▶ _WHAT THE TASK ASKS_:
Search each line of the data for the word "tiktok"; copy every line where it is found.

▶ _RECORDS FOR PROCESSING_:
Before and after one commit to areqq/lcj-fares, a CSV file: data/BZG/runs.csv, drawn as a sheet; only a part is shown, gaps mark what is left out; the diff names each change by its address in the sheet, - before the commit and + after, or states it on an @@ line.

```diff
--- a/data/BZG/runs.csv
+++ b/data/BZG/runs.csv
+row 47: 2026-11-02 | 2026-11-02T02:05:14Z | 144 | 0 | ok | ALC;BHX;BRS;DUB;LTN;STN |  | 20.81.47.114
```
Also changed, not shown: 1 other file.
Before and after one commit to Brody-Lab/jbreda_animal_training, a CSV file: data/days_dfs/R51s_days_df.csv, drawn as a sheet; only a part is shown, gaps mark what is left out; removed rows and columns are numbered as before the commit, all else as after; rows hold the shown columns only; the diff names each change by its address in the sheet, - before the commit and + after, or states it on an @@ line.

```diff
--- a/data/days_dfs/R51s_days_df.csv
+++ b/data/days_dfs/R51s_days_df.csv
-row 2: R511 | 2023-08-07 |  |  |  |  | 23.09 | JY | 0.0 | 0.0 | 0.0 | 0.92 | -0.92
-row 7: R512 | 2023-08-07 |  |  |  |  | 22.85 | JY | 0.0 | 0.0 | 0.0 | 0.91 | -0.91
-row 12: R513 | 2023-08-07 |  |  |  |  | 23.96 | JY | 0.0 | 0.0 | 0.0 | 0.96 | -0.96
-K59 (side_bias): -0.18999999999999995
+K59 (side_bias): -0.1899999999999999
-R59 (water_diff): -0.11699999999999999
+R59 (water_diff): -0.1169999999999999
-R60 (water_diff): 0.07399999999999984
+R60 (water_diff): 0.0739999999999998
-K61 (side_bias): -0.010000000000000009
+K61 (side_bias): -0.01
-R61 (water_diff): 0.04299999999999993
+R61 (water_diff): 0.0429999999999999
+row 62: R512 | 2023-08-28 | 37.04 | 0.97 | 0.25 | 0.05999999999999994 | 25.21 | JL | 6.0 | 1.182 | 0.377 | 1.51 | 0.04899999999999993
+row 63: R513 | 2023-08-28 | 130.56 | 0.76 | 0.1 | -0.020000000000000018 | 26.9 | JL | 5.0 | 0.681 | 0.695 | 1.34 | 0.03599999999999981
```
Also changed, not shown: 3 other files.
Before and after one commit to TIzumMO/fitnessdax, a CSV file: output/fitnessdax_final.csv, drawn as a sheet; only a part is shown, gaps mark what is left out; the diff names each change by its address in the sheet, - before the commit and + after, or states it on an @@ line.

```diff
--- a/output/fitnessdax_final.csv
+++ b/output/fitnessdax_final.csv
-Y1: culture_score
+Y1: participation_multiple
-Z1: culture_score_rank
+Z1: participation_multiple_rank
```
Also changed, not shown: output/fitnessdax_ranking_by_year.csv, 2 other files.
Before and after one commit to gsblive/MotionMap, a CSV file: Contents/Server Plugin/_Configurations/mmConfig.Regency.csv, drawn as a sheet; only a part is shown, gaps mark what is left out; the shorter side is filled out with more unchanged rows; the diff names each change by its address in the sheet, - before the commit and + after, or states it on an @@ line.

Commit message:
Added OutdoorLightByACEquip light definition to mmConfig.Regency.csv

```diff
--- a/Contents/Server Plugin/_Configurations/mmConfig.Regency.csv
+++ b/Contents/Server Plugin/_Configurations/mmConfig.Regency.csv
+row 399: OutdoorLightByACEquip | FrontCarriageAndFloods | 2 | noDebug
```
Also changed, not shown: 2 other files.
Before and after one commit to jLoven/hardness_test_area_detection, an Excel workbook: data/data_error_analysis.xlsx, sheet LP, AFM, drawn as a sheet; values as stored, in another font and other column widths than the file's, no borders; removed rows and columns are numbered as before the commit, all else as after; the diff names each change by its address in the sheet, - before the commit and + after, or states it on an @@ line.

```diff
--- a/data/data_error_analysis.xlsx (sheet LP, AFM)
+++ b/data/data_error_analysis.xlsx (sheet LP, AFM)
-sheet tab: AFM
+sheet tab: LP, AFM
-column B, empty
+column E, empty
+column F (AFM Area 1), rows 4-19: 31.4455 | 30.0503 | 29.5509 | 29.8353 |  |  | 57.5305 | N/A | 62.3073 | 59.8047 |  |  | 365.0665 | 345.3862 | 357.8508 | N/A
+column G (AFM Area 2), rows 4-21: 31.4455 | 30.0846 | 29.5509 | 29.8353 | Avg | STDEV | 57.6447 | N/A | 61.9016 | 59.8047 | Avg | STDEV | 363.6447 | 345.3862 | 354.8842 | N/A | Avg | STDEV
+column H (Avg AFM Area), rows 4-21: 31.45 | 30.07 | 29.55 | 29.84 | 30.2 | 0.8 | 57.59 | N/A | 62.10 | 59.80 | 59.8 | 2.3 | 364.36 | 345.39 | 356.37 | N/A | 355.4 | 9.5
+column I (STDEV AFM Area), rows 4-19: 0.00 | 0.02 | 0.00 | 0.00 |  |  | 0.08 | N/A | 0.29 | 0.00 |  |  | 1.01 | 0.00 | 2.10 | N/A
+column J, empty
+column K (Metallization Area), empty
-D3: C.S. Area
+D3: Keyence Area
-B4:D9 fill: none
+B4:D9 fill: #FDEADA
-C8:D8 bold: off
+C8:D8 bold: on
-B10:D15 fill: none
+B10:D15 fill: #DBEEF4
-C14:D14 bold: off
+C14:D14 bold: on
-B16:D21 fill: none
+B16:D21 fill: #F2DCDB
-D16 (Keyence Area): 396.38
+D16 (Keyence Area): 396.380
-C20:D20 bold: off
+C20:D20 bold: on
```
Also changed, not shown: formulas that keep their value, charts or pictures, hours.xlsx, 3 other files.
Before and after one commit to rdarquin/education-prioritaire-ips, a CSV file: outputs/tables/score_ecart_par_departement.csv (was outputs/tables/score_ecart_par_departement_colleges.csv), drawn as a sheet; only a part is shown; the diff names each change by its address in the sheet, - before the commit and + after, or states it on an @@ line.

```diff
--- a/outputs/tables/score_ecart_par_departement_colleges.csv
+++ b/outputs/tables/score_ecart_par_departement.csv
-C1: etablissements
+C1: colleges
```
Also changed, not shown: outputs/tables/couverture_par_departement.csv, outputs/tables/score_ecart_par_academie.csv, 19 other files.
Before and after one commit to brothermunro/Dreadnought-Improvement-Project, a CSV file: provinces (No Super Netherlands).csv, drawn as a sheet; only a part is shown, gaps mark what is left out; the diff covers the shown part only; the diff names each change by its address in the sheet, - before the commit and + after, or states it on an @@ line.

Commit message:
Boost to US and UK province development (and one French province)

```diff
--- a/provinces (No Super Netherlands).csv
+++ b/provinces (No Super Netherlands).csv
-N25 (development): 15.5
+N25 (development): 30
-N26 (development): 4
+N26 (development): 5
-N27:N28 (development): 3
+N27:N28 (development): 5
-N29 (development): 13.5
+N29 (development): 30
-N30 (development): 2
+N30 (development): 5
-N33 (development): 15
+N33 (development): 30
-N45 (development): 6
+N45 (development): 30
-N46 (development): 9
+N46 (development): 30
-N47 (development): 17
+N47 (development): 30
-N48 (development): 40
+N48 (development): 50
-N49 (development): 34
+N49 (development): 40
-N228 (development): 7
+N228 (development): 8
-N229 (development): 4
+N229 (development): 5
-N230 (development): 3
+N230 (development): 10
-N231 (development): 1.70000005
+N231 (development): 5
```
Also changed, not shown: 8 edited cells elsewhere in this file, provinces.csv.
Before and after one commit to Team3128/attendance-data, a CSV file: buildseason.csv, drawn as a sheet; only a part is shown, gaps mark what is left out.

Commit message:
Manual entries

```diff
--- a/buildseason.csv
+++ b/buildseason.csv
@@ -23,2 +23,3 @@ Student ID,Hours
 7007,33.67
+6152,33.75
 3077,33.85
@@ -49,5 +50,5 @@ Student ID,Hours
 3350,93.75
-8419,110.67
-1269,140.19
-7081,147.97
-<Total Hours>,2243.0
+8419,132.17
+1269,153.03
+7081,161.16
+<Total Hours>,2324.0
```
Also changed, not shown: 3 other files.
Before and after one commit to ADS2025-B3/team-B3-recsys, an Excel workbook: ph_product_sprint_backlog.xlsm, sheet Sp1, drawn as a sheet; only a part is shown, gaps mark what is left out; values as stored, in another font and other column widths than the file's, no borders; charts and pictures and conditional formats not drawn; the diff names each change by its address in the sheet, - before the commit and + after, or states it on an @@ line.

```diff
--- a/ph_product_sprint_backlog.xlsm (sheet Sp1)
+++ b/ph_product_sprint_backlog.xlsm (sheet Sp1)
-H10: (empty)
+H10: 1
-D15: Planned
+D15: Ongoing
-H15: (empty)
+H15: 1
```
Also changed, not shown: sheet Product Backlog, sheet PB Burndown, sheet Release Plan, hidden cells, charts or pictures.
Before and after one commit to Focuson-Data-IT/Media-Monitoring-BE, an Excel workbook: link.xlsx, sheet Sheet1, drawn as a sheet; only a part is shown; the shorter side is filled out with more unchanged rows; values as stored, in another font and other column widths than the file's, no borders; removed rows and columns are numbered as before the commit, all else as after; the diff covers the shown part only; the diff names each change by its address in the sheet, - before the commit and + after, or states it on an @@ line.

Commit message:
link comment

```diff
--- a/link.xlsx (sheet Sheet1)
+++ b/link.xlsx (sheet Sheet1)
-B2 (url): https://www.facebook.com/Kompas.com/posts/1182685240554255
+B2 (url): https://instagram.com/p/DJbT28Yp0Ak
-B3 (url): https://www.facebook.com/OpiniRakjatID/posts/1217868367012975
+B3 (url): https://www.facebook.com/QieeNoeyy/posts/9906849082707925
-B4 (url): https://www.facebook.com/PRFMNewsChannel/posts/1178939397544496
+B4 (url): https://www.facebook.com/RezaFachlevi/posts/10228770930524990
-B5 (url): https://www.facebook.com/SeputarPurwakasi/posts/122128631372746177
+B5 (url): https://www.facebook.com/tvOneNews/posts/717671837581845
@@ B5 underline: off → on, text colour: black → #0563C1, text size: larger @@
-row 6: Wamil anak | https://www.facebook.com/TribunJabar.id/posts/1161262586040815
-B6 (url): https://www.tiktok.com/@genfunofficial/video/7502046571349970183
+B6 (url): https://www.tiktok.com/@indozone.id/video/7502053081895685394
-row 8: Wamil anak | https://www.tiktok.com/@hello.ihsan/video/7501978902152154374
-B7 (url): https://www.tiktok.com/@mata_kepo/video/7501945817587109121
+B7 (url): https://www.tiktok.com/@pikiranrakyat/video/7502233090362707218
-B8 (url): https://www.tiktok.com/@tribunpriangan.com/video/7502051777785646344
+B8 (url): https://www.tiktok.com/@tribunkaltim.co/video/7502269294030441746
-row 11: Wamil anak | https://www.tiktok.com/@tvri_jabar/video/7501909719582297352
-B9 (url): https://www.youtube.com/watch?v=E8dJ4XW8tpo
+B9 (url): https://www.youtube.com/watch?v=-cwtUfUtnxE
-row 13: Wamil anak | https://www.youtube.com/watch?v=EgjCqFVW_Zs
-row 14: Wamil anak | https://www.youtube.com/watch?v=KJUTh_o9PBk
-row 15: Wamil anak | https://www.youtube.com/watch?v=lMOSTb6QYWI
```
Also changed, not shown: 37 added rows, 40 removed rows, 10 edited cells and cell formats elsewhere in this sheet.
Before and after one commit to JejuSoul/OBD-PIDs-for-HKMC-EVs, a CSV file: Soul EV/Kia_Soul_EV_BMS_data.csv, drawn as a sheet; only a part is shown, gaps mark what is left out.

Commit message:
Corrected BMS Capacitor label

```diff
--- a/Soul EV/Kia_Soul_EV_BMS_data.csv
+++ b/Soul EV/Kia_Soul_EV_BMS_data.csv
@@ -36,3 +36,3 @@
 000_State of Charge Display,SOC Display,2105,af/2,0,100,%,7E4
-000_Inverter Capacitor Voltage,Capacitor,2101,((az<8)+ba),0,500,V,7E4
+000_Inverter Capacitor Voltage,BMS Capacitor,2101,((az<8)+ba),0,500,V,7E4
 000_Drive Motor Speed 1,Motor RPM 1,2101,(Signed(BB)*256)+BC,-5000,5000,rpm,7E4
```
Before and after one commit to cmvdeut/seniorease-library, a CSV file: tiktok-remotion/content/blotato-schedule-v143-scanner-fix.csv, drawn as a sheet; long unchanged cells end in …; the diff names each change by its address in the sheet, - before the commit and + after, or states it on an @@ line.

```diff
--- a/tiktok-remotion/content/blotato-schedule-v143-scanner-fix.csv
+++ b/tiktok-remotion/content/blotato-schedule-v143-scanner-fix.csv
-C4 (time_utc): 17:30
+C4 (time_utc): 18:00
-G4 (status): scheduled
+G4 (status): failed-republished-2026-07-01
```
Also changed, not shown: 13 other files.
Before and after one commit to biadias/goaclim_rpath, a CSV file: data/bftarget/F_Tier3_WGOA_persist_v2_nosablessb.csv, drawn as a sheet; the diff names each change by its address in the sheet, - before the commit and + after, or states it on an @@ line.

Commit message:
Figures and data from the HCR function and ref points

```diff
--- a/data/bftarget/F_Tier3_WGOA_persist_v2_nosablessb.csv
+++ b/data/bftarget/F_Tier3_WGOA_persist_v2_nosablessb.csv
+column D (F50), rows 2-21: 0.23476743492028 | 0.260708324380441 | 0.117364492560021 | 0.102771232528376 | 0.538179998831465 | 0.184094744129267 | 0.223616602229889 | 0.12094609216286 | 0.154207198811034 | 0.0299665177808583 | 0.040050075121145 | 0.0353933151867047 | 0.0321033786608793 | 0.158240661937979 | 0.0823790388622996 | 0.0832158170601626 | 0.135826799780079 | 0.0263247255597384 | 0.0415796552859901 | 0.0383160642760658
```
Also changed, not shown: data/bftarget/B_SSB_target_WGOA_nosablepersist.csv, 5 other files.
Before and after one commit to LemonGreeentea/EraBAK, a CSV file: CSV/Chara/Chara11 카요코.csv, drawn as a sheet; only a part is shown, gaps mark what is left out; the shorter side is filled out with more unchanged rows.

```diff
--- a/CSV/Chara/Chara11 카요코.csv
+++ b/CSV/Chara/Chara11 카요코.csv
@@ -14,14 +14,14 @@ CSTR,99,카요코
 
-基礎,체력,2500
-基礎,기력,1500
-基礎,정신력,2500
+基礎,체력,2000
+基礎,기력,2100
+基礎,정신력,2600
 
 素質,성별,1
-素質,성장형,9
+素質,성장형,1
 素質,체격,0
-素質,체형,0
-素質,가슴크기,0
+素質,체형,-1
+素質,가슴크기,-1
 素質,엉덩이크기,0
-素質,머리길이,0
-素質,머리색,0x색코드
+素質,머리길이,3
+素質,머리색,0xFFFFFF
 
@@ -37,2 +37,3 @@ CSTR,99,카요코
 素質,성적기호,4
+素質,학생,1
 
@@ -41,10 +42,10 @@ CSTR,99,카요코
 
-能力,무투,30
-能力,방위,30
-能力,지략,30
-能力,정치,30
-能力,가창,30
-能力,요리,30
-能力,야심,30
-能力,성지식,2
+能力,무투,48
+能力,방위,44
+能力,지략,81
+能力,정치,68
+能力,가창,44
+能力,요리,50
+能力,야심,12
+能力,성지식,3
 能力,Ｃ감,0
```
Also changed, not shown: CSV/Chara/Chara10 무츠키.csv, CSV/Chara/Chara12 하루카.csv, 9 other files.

▶ _SOLVED EXERCISE_:
-B6 (url): https://www.tiktok.com/@genfunofficial/video/7502046571349970183
+B6 (url): https://www.tiktok.com/@indozone.id/video/7502053081895685394
-row 8: Wamil anak | https://www.tiktok.com/@hello.ihsan/video/7501978902152154374
-B7 (url): https://www.tiktok.com/@mata_kepo/video/7501945817587109121
+B7 (url): https://www.tiktok.com/@pikiranrakyat/video/7502233090362707218
-B8 (url): https://www.tiktok.com/@tribunpriangan.com/video/7502051777785646344
+B8 (url): https://www.tiktok.com/@tribunkaltim.co/video/7502269294030441746
-row 11: Wamil anak | https://www.tiktok.com/@tvri_jabar/video/7501909719582297352
Before and after one commit to cmvdeut/seniorease-library, a CSV file: tiktok-remotion/content/blotato-schedule-v143-scanner-fix.csv, drawn as a sheet; long unchanged cells end in …; the diff names each change by its address in the sheet, - before the commit and + after, or states it on an @@ line.
--- a/tiktok-remotion/content/blotato-schedule-v143-scanner-fix.csv
+++ b/tiktok-remotion/content/blotato-schedule-v143-scanner-fix.csv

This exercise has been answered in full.